Also, people between 60 and 74 who struggle with obesity have been shown to have higher rates of depression.
The lungs of obese patients decrease in size, contributing to respiratory problems.
Older adults who are overweight develop pressure sores more easily, because we lose about 20% of our skin’s dermal thickness as we age.
All of the above factors leads to overweight and obese seniors being more likely to need nursing home care. A chilling prospect.
Is it harder to lose weight in your senior years?
Due to the physical challenges we face as we grow older, many people believe that it is more difficult to lose weight in your senior years.
While it is true that our ageing bodies are more likely to pick up weight, the good news is that you can still lose weight at an older age, just like you could when you were younger.
This was researched by Dr Thomas Barber, the scientific lead of the Human Metabolism Research Unit at the Warwick Medical School in the UK.
In the study 242 obese patients were reviewed between 2005 and 2016. They were divided into two groups: those under 60 years of age and those over 60, and were enrolled in a weight loss programme.
At the end of the study, those over 60 reduced their body weight by 7.3% compared with a body weight reduction of 6.9% in those under 60. This showed that older people can still effectively lose weight.
According to Dr Barker there are a number of reasons why people may discount weight loss in older people.
“These include an ‘ageist’ perspective that weight loss is not relevant to older people and misconceptions of reduced ability of older people to lose weight through dietary modification and increased exercise.”
“Older people may feel that hospital-based obesity services are not for them. Service providers and policymakers should appreciate the importance of weight loss in older people with obesity.”
The human body undergoes significant changes as it ages.
We become weaker, slower and more prone to illness and injury.
Our dietary needs change – we need less food than when we were younger.
This, combined with hormonal changes and less muscle mass makes it easier to gain weight in old age.
When we get older, obesity is even more dangerous than in your youth.
It is a myth that it is harder to lose weight when you are older.
Ageing people can lose weight just as successfully as younger people.
Weight management as you age
Eating healthy and getting exercise remains the main focus for weight loss as you age. However, some adjustments might be needed to keep your changing body free of injury. Here are a few tips:
- Keeping your body moving is vital at any age, even for the very old and frail. The focus should be on physical activity designed to preserve muscle and bone mass.
A good option is routine physical activity that includes stretching, aerobics and strengthening exercises.
- Remember to discuss your medication with your doctor to ensure that it doesn’t cause weight gain.
- Try to help the elderly person in your life by getting them to join a group in which they can exercise. Hard work becomes so much easier when it’s shared.

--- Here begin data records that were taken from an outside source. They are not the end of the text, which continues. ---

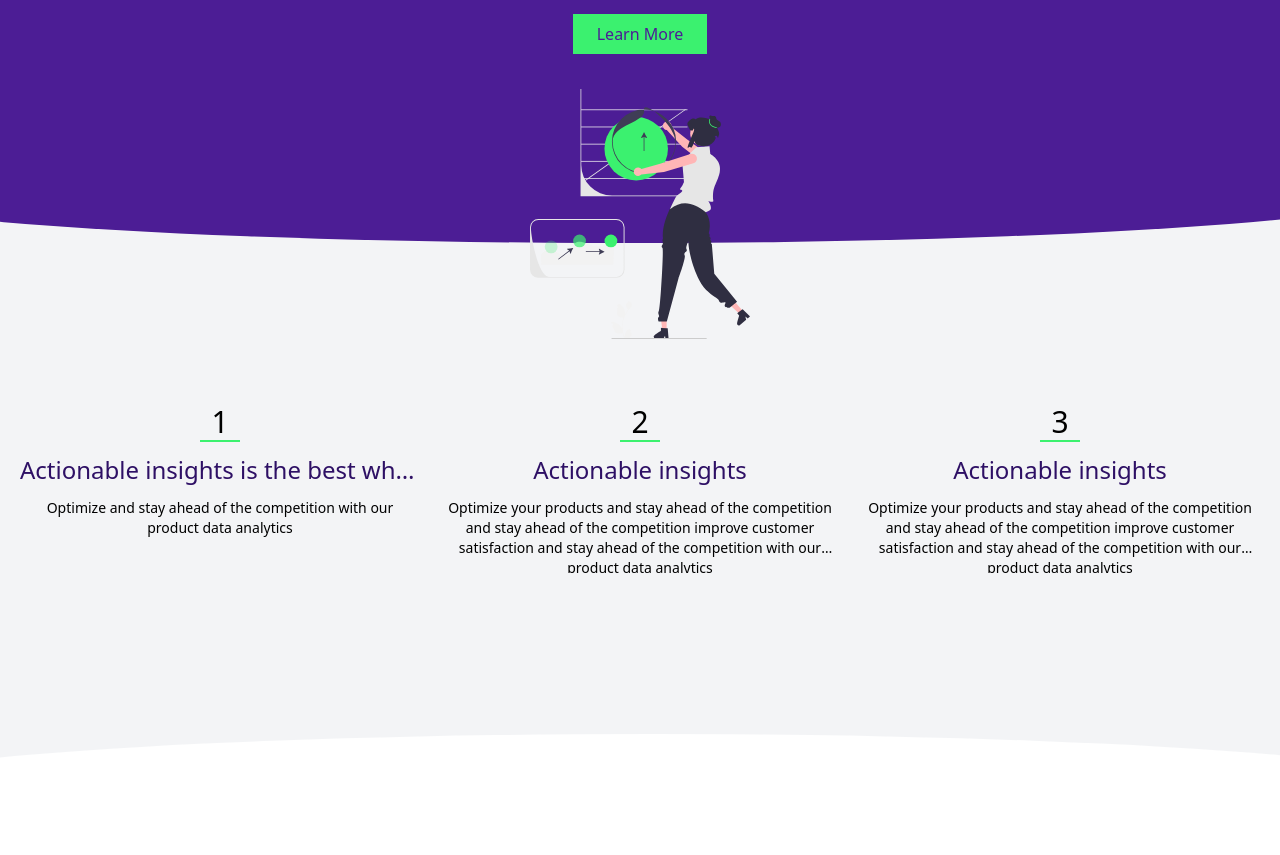
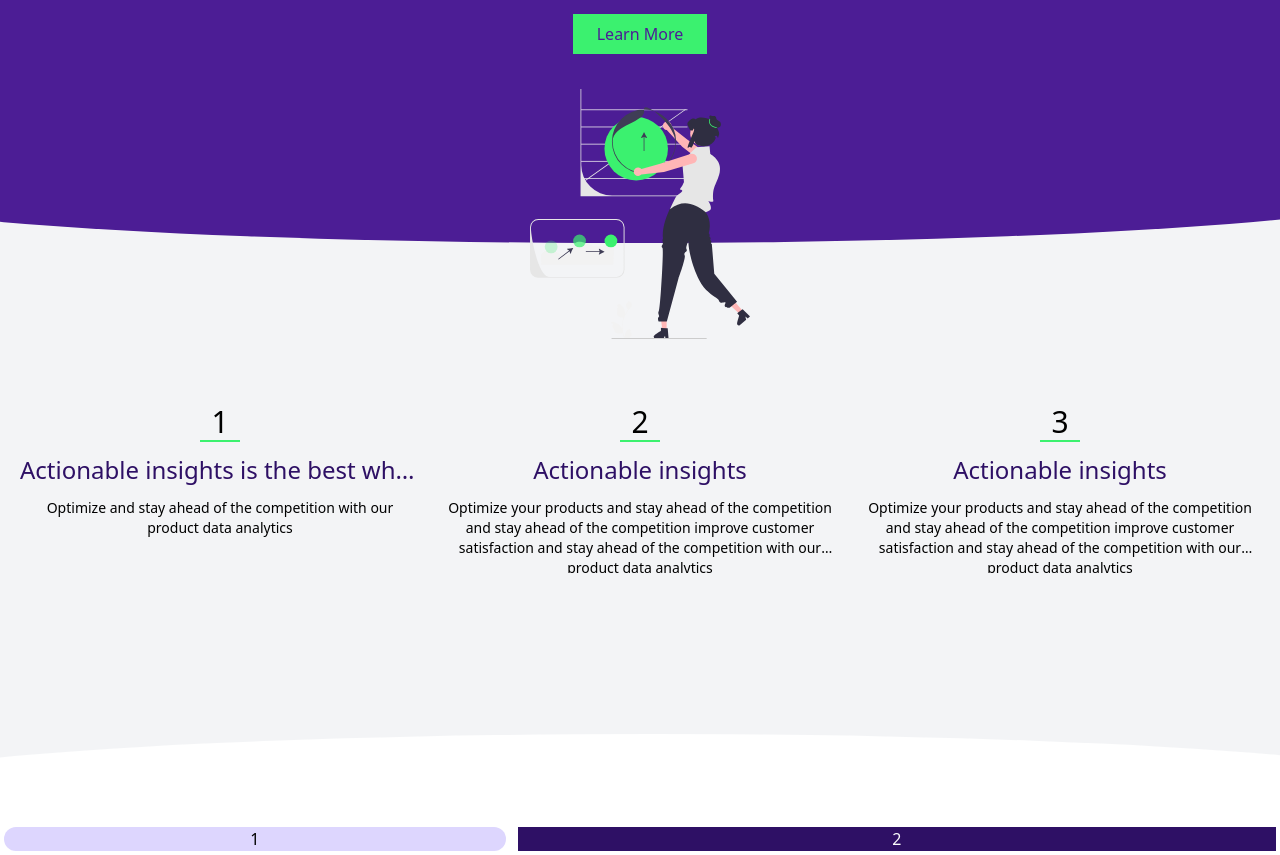
Before and after one commit to dominikjakobsze/Wrokit-landing-page--frontendmentor.io-, a website built with Vite: page frontend/app-vite/index.html in a window 1280 px wide. Shown: the part 218-1073 px from the top of the page. Before the commit the page ends 1041 px from the top, so only its background shows below. Built offline with nearby package versions, Linux system fonts and the light colour scheme.

Commit message:
bottom section layout

```diff
--- a/frontend/app-vite/index.html
+++ b/frontend/app-vite/index.html
@@ -50,6 +50,11 @@
 
       <section class="w-full h-[100px] bg-white cp-1 rotate-[180deg]"></section>
 
+      <section class="w-full gap-3 grid grid-cols-5 bg-white p-1">
+        <div class="bg-violet-200 col-span-2 w-full text-center rounded-full">1</div>
+        <div class="bg-violet-950 col-span-3 w-full text-center text-gray-50">2</div>
+      </section>
+
     </div>
     <script type="module" src="/main.js"></script>
   </body>
```
Also changed, not shown: frontend/app-vite/public/images/face.png (added).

- Address any problems you have with sleep. Hormonal changes that occur when you don’t get enough sleep causes you to crave more food, but feel less full.

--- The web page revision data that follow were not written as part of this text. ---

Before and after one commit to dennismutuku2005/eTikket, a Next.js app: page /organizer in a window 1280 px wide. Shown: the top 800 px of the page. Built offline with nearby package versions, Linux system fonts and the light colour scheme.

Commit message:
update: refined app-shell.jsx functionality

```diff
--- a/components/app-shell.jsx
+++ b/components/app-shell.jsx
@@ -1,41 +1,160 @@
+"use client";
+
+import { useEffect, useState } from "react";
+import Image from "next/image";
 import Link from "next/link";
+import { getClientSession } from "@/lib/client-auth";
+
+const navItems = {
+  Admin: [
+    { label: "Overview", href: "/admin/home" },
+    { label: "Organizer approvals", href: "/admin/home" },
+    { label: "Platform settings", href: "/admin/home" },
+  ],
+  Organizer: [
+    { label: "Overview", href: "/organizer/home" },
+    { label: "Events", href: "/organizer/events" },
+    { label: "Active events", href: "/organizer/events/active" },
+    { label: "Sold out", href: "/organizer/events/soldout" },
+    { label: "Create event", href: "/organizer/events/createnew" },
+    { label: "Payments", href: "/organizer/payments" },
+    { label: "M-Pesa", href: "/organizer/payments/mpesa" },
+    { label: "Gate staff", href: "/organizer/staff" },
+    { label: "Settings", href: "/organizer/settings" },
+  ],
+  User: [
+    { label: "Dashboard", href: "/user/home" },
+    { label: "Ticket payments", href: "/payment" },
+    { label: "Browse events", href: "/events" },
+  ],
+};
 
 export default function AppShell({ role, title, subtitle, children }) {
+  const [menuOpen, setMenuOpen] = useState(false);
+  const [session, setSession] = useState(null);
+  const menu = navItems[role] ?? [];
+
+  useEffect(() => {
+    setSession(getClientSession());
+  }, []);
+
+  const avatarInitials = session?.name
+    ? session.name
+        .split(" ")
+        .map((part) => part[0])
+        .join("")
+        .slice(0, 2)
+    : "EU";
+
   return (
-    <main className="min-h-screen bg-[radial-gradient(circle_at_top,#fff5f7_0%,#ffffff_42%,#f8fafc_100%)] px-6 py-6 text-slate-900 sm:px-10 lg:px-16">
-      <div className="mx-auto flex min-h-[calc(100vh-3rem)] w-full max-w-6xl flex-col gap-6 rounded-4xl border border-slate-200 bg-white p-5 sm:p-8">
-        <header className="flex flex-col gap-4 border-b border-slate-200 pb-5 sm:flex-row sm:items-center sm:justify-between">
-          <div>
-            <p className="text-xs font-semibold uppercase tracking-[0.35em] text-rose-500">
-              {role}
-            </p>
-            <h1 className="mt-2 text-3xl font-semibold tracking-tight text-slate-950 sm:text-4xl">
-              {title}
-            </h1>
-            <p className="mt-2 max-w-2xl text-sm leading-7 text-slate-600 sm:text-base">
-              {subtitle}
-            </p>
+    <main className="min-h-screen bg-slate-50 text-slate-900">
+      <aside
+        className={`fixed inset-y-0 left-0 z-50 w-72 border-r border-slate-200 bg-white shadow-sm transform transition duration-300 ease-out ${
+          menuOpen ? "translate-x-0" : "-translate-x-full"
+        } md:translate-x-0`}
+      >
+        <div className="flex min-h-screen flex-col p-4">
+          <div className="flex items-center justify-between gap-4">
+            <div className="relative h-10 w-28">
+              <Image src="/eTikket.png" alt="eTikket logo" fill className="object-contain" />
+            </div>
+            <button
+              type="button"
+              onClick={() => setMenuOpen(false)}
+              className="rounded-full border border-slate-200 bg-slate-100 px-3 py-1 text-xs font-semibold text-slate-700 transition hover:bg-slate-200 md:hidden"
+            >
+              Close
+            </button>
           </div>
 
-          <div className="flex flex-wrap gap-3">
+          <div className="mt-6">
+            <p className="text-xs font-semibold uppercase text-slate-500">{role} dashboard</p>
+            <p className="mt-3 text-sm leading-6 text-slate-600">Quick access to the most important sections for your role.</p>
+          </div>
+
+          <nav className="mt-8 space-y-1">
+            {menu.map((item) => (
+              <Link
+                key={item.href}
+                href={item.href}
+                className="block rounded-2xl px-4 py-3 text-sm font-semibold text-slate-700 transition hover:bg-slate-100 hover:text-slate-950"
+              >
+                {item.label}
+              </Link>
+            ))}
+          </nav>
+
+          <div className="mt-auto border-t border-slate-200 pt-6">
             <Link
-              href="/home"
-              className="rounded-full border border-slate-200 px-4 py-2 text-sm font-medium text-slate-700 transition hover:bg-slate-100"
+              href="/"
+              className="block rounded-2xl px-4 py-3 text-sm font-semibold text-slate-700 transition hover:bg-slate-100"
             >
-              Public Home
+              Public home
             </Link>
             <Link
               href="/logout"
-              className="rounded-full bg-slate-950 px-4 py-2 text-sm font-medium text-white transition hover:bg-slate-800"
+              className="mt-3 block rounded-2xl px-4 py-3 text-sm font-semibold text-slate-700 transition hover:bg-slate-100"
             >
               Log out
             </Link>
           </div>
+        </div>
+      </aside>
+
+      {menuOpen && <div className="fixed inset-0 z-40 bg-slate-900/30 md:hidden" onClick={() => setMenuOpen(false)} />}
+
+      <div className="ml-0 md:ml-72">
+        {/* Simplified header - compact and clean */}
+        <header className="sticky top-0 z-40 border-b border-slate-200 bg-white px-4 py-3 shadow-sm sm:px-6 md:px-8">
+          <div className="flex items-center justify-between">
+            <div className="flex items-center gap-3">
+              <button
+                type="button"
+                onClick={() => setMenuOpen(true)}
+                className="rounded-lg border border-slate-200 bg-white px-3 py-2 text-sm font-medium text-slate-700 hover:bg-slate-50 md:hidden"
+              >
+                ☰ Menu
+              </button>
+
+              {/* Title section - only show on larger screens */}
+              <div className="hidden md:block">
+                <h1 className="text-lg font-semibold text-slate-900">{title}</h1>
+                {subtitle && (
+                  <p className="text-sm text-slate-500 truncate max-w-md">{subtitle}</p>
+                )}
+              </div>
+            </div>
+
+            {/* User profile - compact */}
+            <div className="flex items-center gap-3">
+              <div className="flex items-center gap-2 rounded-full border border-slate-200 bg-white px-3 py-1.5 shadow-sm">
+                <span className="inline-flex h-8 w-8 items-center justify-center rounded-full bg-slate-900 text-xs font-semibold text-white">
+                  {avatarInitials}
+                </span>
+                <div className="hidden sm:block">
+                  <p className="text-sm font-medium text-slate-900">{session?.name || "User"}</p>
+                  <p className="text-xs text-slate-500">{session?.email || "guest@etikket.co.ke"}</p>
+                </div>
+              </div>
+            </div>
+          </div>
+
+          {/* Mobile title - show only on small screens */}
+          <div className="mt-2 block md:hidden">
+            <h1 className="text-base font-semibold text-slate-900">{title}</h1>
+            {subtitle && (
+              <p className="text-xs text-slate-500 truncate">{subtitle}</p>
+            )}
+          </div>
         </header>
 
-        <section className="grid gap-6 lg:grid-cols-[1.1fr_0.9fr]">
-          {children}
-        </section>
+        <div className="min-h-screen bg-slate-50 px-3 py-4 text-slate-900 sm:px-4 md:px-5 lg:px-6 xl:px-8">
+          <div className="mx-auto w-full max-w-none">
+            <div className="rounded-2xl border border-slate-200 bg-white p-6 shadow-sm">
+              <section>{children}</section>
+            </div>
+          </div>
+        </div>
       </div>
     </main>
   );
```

- We need protein for healthy muscles, but meat can be difficult to eat for some elderly people. Keep this in mind and focus on other sources of protein such as yoghurt or eggs.

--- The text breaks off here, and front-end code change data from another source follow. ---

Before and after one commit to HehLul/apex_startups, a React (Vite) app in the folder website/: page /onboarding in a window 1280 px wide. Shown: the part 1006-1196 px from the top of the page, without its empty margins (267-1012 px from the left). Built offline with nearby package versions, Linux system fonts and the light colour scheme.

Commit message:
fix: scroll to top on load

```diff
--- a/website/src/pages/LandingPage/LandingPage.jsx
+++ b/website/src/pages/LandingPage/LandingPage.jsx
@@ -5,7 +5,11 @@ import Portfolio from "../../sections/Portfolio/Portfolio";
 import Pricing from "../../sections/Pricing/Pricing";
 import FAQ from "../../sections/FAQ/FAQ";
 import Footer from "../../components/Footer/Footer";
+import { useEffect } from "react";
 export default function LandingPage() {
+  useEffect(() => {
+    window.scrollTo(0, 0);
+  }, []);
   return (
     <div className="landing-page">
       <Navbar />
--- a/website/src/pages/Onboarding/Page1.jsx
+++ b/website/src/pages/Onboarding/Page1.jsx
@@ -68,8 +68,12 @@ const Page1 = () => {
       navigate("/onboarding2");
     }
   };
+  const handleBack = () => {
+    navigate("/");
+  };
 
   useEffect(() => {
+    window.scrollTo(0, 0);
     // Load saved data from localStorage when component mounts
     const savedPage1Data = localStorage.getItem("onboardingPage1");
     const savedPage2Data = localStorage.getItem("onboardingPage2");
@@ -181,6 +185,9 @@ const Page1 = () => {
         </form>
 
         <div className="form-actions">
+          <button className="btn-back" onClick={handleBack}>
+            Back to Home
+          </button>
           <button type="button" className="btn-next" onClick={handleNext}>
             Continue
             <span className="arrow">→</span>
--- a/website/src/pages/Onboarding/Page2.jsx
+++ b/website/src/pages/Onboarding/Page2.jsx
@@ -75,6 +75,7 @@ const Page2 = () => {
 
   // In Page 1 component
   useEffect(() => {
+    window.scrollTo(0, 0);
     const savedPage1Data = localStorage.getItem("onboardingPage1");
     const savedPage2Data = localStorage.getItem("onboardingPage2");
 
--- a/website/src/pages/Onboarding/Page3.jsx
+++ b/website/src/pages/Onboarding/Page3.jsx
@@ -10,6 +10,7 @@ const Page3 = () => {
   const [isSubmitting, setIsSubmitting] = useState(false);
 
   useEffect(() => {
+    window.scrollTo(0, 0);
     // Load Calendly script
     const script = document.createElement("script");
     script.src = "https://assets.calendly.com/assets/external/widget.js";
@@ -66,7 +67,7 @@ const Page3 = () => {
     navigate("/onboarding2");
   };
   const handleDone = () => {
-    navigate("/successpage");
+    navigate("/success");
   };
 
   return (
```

- If long exercise sessions are too much, switch to short intervals throughout the day. Three 10-minute exercise sessions are just as valuable as one of 30 minutes.
- Consult a medical professional before you start a weight loss programme. Diets that are recommended for younger adults can be dangerous and counter-productive in older adults.
Dr Barber said: “Weight loss is important at any age, but as we get older we’re more likely to develop the weight-related comorbidities of obesity.”
“Many of these are similar to the effects of ageing, so you could argue that the relevance of weight loss becomes heightened as we get older.” It is never too late to start.
Don’t let your age prevent you from living your best life. As Walt Disney famously stated: “Growing old is mandatory, but growing up is optional.”